━━━━━ Extracted entries

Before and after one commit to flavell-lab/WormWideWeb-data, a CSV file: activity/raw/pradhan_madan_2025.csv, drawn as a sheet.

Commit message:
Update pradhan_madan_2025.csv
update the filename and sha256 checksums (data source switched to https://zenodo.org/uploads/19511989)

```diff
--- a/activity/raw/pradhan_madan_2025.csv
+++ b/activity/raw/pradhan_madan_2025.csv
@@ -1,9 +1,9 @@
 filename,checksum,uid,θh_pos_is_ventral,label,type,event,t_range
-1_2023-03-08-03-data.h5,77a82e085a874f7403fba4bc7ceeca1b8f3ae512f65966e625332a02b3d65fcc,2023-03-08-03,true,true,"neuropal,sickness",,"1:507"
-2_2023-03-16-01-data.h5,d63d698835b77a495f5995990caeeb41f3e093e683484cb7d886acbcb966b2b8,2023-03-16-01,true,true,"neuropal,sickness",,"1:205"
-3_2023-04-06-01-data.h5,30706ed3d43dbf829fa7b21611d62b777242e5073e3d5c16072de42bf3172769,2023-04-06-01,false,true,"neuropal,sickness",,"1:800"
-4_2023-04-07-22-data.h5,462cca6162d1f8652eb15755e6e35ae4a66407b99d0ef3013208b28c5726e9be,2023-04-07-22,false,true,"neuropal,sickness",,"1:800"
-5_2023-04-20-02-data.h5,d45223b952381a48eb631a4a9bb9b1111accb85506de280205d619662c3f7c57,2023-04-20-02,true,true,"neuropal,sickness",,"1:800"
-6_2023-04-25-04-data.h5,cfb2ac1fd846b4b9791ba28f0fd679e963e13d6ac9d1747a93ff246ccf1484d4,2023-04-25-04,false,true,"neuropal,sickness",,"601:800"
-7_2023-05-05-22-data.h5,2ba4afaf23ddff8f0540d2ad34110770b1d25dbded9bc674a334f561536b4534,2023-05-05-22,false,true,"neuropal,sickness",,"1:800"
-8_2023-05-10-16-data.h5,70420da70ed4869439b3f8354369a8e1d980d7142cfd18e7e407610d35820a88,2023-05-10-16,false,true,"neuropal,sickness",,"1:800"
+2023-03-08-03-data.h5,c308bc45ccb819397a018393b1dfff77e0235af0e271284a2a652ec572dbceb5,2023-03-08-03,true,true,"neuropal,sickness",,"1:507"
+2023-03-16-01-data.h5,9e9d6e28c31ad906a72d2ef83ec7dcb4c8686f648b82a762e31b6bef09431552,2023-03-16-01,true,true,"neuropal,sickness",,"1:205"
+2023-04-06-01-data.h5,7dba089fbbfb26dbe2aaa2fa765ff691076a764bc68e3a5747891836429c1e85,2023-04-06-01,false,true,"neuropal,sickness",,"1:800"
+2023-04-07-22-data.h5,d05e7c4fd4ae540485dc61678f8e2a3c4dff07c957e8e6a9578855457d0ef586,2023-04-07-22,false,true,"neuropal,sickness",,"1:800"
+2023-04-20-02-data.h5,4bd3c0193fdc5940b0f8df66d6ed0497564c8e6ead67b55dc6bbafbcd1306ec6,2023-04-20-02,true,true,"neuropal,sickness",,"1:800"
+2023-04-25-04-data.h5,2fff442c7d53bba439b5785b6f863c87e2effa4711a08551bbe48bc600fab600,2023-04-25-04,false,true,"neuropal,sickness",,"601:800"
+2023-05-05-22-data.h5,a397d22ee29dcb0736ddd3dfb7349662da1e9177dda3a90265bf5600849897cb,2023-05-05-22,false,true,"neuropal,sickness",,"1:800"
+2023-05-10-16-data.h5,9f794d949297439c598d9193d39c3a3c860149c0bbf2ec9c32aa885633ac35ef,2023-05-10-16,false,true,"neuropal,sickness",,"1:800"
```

━━━━━━━━━━

_About this task:_
Set down the data once more, exactly as shown above.

_Response to this exercise:_
Before and after one commit to flavell-lab/WormWideWeb-data, a CSV file: activity/raw/pradhan_madan_2025.csv, drawn as a sheet.

Commit message:
Update pradhan_madan_2025.csv
update the filename and sha256 checksums (data source switched to https://zenodo.org/uploads/19511989)

```diff
--- a/activity/raw/pradhan_madan_2025.csv
+++ b/activity/raw/pradhan_madan_2025.csv
@@ -1,9 +1,9 @@
 filename,checksum,uid,θh_pos_is_ventral,label,type,event,t_range
-1_2023-03-08-03-data.h5,77a82e085a874f7403fba4bc7ceeca1b8f3ae512f65966e625332a02b3d65fcc,2023-03-08-03,true,true,"neuropal,sickness",,"1:507"
-2_2023-03-16-01-data.h5,d63d698835b77a495f5995990caeeb41f3e093e683484cb7d886acbcb966b2b8,2023-03-16-01,true,true,"neuropal,sickness",,"1:205"
-3_2023-04-06-01-data.h5,30706ed3d43dbf829fa7b21611d62b777242e5073e3d5c16072de42bf3172769,2023-04-06-01,false,true,"neuropal,sickness",,"1:800"
-4_2023-04-07-22-data.h5,462cca6162d1f8652eb15755e6e35ae4a66407b99d0ef3013208b28c5726e9be,2023-04-07-22,false,true,"neuropal,sickness",,"1:800"
-5_2023-04-20-02-data.h5,d45223b952381a48eb631a4a9bb9b1111accb85506de280205d619662c3f7c57,2023-04-20-02,true,true,"neuropal,sickness",,"1:800"
-6_2023-04-25-04-data.h5,cfb2ac1fd846b4b9791ba28f0fd679e963e13d6ac9d1747a93ff246ccf1484d4,2023-04-25-04,false,true,"neuropal,sickness",,"601:800"
-7_2023-05-05-22-data.h5,2ba4afaf23ddff8f0540d2ad34110770b1d25dbded9bc674a334f561536b4534,2023-05-05-22,false,true,"neuropal,sickness",,"1:800"
-8_2023-05-10-16-data.h5,70420da70ed4869439b3f8354369a8e1d980d7142cfd18e7e407610d35820a88,2023-05-10-16,false,true,"neuropal,sickness",,"1:800"
+2023-03-08-03-data.h5,c308bc45ccb819397a018393b1dfff77e0235af0e271284a2a652ec572dbceb5,2023-03-08-03,true,true,"neuropal,sickness",,"1:507"
+2023-03-16-01-data.h5,9e9d6e28c31ad906a72d2ef83ec7dcb4c8686f648b82a762e31b6bef09431552,2023-03-16-01,true,true,"neuropal,sickness",,"1:205"
+2023-04-06-01-data.h5,7dba089fbbfb26dbe2aaa2fa765ff691076a764bc68e3a5747891836429c1e85,2023-04-06-01,false,true,"neuropal,sickness",,"1:800"
+2023-04-07-22-data.h5,d05e7c4fd4ae540485dc61678f8e2a3c4dff07c957e8e6a9578855457d0ef586,2023-04-07-22,false,true,"neuropal,sickness",,"1:800"
+2023-04-20-02-data.h5,4bd3c0193fdc5940b0f8df66d6ed0497564c8e6ead67b55dc6bbafbcd1306ec6,2023-04-20-02,true,true,"neuropal,sickness",,"1:800"
+2023-04-25-04-data.h5,2fff442c7d53bba439b5785b6f863c87e2effa4711a08551bbe48bc600fab600,2023-04-25-04,false,true,"neuropal,sickness",,"601:800"
+2023-05-05-22-data.h5,a397d22ee29dcb0736ddd3dfb7349662da1e9177dda3a90265bf5600849897cb,2023-05-05-22,false,true,"neuropal,sickness",,"1:800"
+2023-05-10-16-data.h5,9f794d949297439c598d9193d39c3a3c860149c0bbf2ec9c32aa885633ac35ef,2023-05-10-16,false,true,"neuropal,sickness",,"1:800"
```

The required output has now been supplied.